[Start of Attachment]

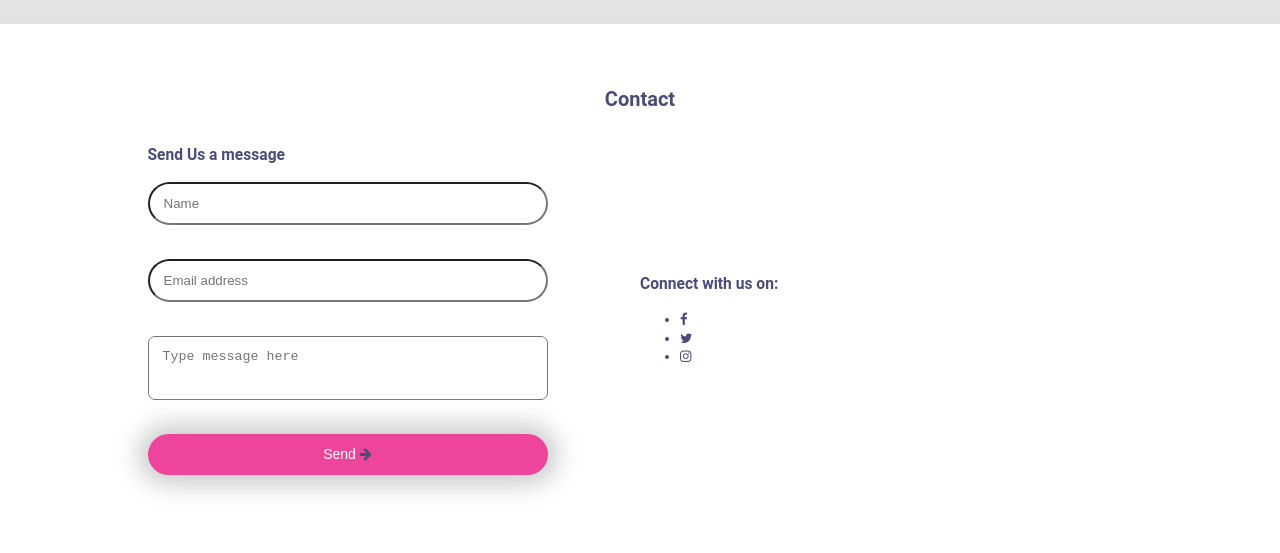
Repository: wisdomspine/emmatech-website
Page: index.html
These files come from the project's save history. The page is drawn as it stood at one moment and after the next save; the edit follows.
The browser window is 1280 px wide. The pictures show the part of the page from y = 1532 to 2085 px (the page is 2085 px tall).
A picture or video elsewhere on the page could not be fetched, so the positions and the page height are approximate.

Above is the page before, as saved 2020-11-02 12:28:17.

After the next save:
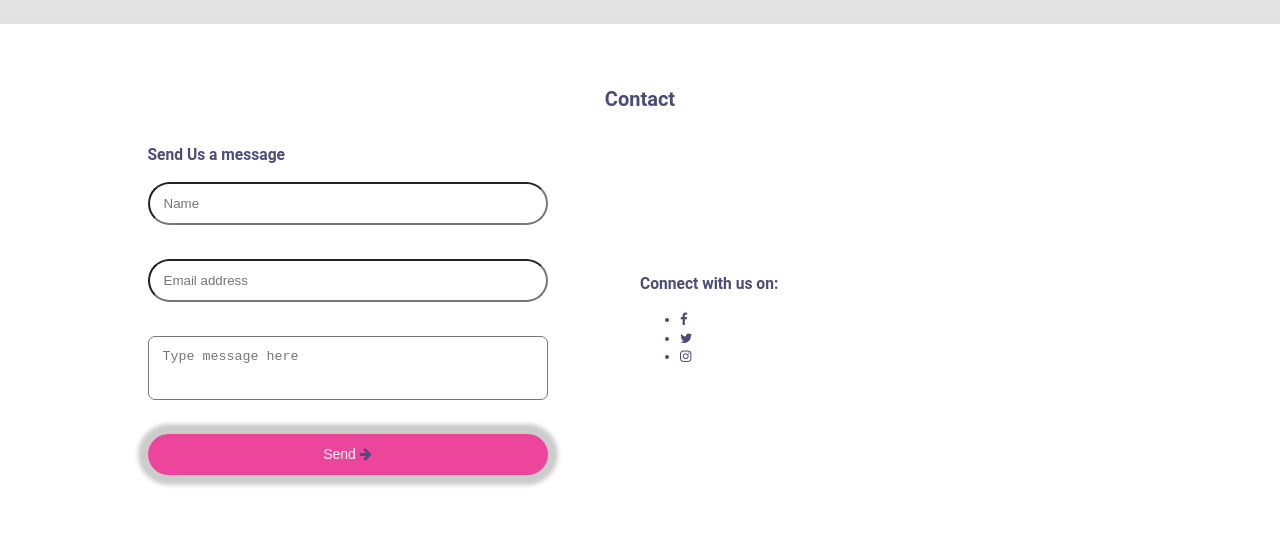
Saved 10 s later.
--- a/assets/styles/index.css
+++ b/assets/styles/index.css
@@ -146,5 +146,5 @@ textarea{
 
 .home-contact button{
     border: none;
-    box-shadow: 0px 0px 24px  10px #cccccc;
+    box-shadow: 0px 0px 4px  10px #cccccc;
 }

[End of Attachment]

Action item >> For this exercise, output exactly the lines above from the line with "Page: index.html" to the line with "These files come", counting both, and leave out the rest.

Your response >>
Page: index.html
These files come from the project's save history. The page is drawn as it stood at one moment and after the next save; the edit follows.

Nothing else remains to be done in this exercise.